Chris Christie’s political success in New Jersey was based on the perception that his personal style — which involved lots of yelling at people — was a sign of his governing effectiveness. This perception may have flourished most easily in a state whose informal motto is “You got a problem with that?”
But what some of us suspected all along was that Christie didn’t yell at people because he was a get-results kind of guy; he yelled at people because he had anger management issues. And his office’s bizarre screed against David Wildstein, his former ally now turned enemy, confirms that diagnosis.
— Paul Krugman, Be Nice to Your Social Studies Teacher, NYTimes.com, today
Since the bridge scandal broke early last month, and it’s been reported that some now-high-profile Christie appointees have resigned or been fired, I’ve wondered from time to time what has happened to one obscure Christie appointee: the guy who Christie assigned to shadow him with a videocamera in public settings and capture his tirades at ordinary constituents. The purpose was to post the videotapes on YouTube: publicly humiliating unwitting foils as the road to reelection and higher office.
Sadistic-narcissistic-clown for president!
George Will and I don’t agree on much, but last fall, after Christie made some highly-publicized vile comment to, if I remember right, a fan of a baseball team that was competing with Christie’s favorite team (or some such), Will wrote a column in which he made what struck me as a spot-on point. His larger point was that he dearly hoped that the 2016 presidential contest does not end up being one between Hillary Clinton and Chris Christie, but he made clear that his objection to Christie was that a pathologically rude person–someone whose stock-in-political-trade is gratuitous insults–should not be president, irrespective of any other considerations.
I remember thinking at the time, “Well, good for George Will.”
After I read the full story on Friday about Wildstein’s lawyer’s letter, I thought any judgment about its meaning and effect was, rather obviously, premature. The letter provided no specifics at all. But after Christie’s office responded on Friday, saying that the attorney’s letter proved that Christie played no role in the decision to cause “traffic problems in Fort Lee,” I wondered whether Christie was now claiming it was Wildstein who texted deputy chief of staff Bridget Anne Kelly that it was “time for some traffic problems in Fort Lee,” rather than, y’know, the other way around. Wildstein’s apparent lack of documented evidence that Christie knew of the plan to cause traffic problems in Fort Lee before it was executed hardly means that no such evidence exists; it means only that Wildstein has no documented evidence of it.

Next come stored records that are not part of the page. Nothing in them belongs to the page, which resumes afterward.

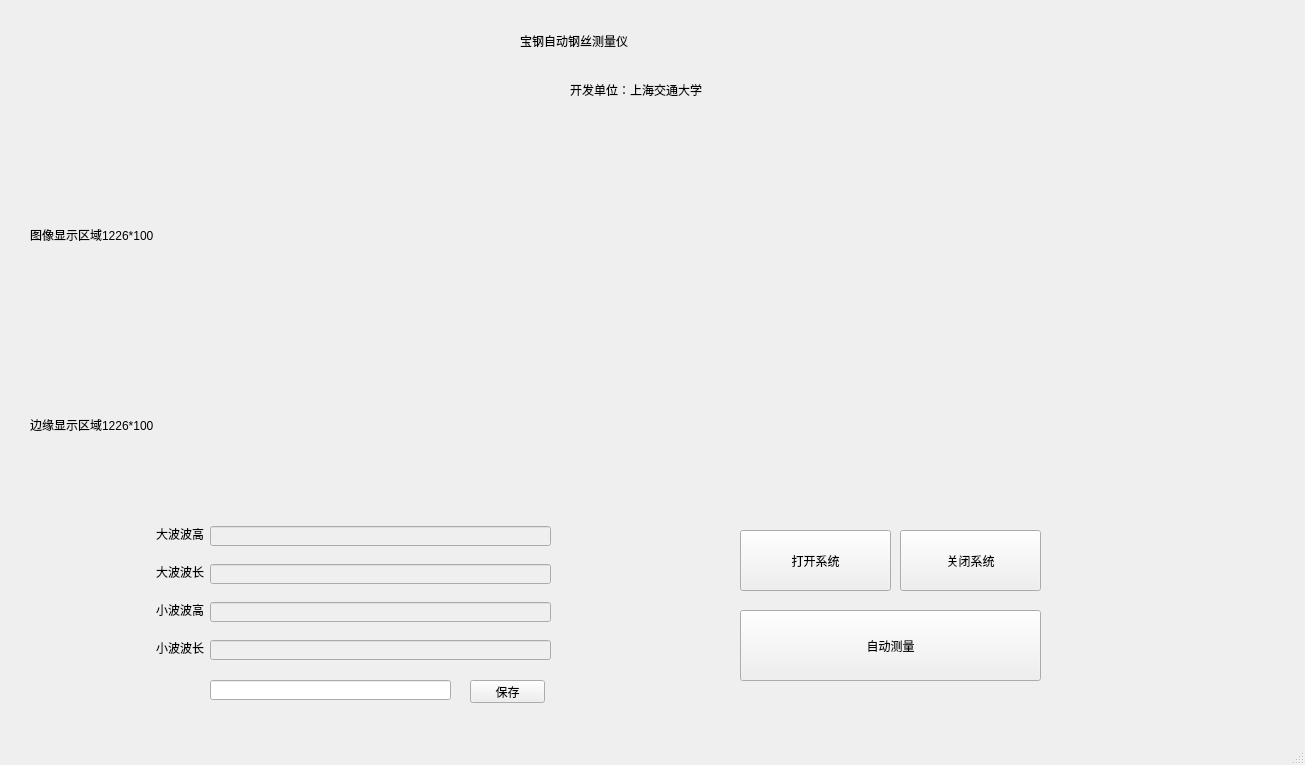
The window that res/validui.ui (onlytjt/SteelWaveMeasurement) describes before a commit, drawn with Qt 5.
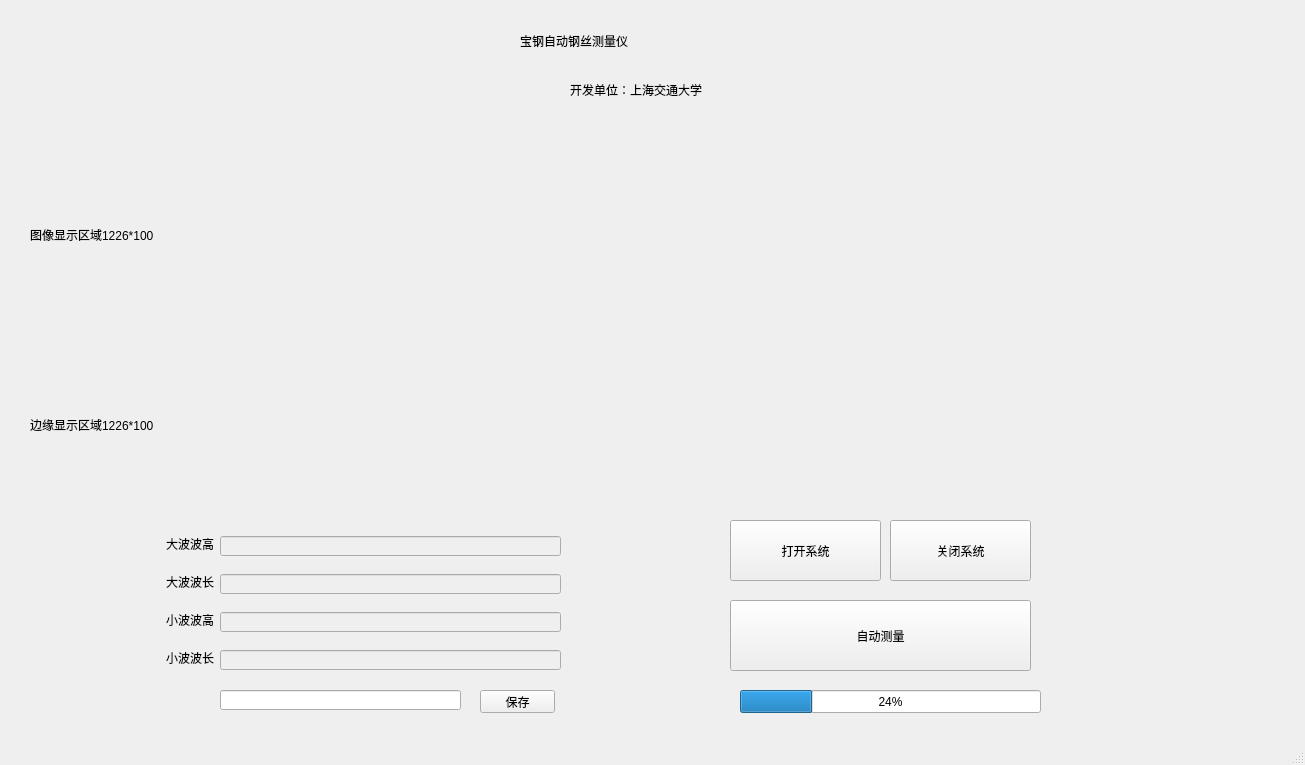
The same window after the commit.

Diff of the .ui file:
```diff
--- a/res/validui.ui
+++ b/res/validui.ui
@@ -56,8 +56,8 @@
    <widget class="QPushButton" name="btn_auto_test">
     <property name="geometry">
      <rect>
-      <x>740</x>
-      <y>610</y>
+      <x>730</x>
+      <y>600</y>
       <width>301</width>
       <height>71</height>
      </rect>
@@ -69,8 +69,8 @@
    <widget class="QLabel" name="label_4">
     <property name="geometry">
      <rect>
-      <x>156</x>
-      <y>526</y>
+      <x>166</x>
+      <y>536</y>
       <width>48</width>
       <height>16</height>
      </rect>
@@ -85,8 +85,8 @@
     </property>
     <property name="geometry">
      <rect>
-      <x>210</x>
-      <y>526</y>
+      <x>220</x>
+      <y>536</y>
       <width>341</width>
       <height>20</height>
      </rect>
@@ -95,8 +95,8 @@
    <widget class="QLabel" name="label_5">
     <property name="geometry">
      <rect>
-      <x>156</x>
-      <y>564</y>
+      <x>166</x>
+      <y>574</y>
       <width>48</width>
       <height>16</height>
      </rect>
@@ -111,8 +111,8 @@
     </property>
     <property name="geometry">
      <rect>
-      <x>210</x>
-      <y>564</y>
+      <x>220</x>
+      <y>574</y>
       <width>341</width>
       <height>20</height>
      </rect>
@@ -121,8 +121,8 @@
    <widget class="QLabel" name="label_6">
     <property name="geometry">
      <rect>
-      <x>156</x>
-      <y>602</y>
+      <x>166</x>
+      <y>612</y>
       <width>48</width>
       <height>16</height>
      </rect>
@@ -137,8 +137,8 @@
     </property>
     <property name="geometry">
      <rect>
-      <x>210</x>
-      <y>602</y>
+      <x>220</x>
+      <y>612</y>
       <width>341</width>
       <height>20</height>
      </rect>
@@ -147,8 +147,8 @@
    <widget class="QLabel" name="label_7">
     <property name="geometry">
      <rect>
-      <x>156</x>
-      <y>640</y>
+      <x>166</x>
+      <y>650</y>
       <width>48</width>
       <height>16</height>
      </rect>
@@ -163,8 +163,8 @@
     </property>
     <property name="geometry">
      <rect>
-      <x>210</x>
-      <y>640</y>
+      <x>220</x>
+      <y>650</y>
       <width>341</width>
       <height>20</height>
      </rect>
@@ -173,8 +173,8 @@
    <widget class="QLineEdit" name="lineEdit_5">
     <property name="geometry">
      <rect>
-      <x>210</x>
-      <y>680</y>
+      <x>220</x>
+      <y>690</y>
       <width>241</width>
       <height>20</height>
      </rect>
@@ -183,8 +183,8 @@
    <widget class="QPushButton" name="btn_start_system">
     <property name="geometry">
      <rect>
-      <x>740</x>
-      <y>530</y>
+      <x>730</x>
+      <y>520</y>
       <width>151</width>
       <height>61</height>
      </rect>
@@ -196,8 +196,8 @@
    <widget class="QPushButton" name="btn_close_system">
     <property name="geometry">
      <rect>
-      <x>900</x>
-      <y>530</y>
+      <x>890</x>
+      <y>520</y>
       <width>141</width>
       <height>61</height>
      </rect>
@@ -222,8 +222,8 @@
    <widget class="QPushButton" name="btn_savefile">
     <property name="geometry">
      <rect>
-      <x>470</x>
-      <y>680</y>
+      <x>480</x>
+      <y>690</y>
       <width>75</width>
       <height>23</height>
      </rect>
@@ -232,6 +232,19 @@
      <string>保存</string>
     </property>
    </widget>
+   <widget class="QProgressBar" name="progressBar">
+    <property name="geometry">
+     <rect>
+      <x>740</x>
+      <y>690</y>
+      <width>301</width>
+      <height>23</height>
+     </rect>
+    </property>
+    <property name="value">
+     <number>24</number>
+    </property>
+   </widget>
   </widget>
   <widget class="QStatusBar" name="statusBar"/>
  </widget>
```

So an important question was, is Christie really going to claim now that the others who it already is known were involved in the scheme–Bill Baroni, Wildstein’s superior at the Port Authority; Bill Stepian, Christie’s top political advisor; Bridget Anne Kelly, his deputy chief of staff–were mere puppets of Wildstein?
And now we have the answer, which is, yes. Otherwise, what in heaven’s name was the point of that really weird memo disseminated yesterday? Maybe that, as Krugman says, “This guy is scum. Everyone has always known that he was scum, since he was a teenager. And that’s why I appointed him to a major policy position”? Wildstein either has or knows of obtainable, documented evidence of whatever, or he doesn’t.
And Wildstein was not the one who sent the text saying, “Time for some traffic problems in Fort Lee.” He was the one who received the text. Sleights of hand work only if they go unnoticed.
But Krugman’s larger point is this:
What’s remarkable here, actually, is how many pundits were taken in by the Christie persona. How could they not at least have wondered whether this guy’s bullying style reflected deeper flaws?
Yes. But his bullying style, in itself, should have offended pundits en masse, as deeply abusive of his official position, which was the source of his ability to so publicly misuse ordinary individuals.
To reiterate: Good for George Will.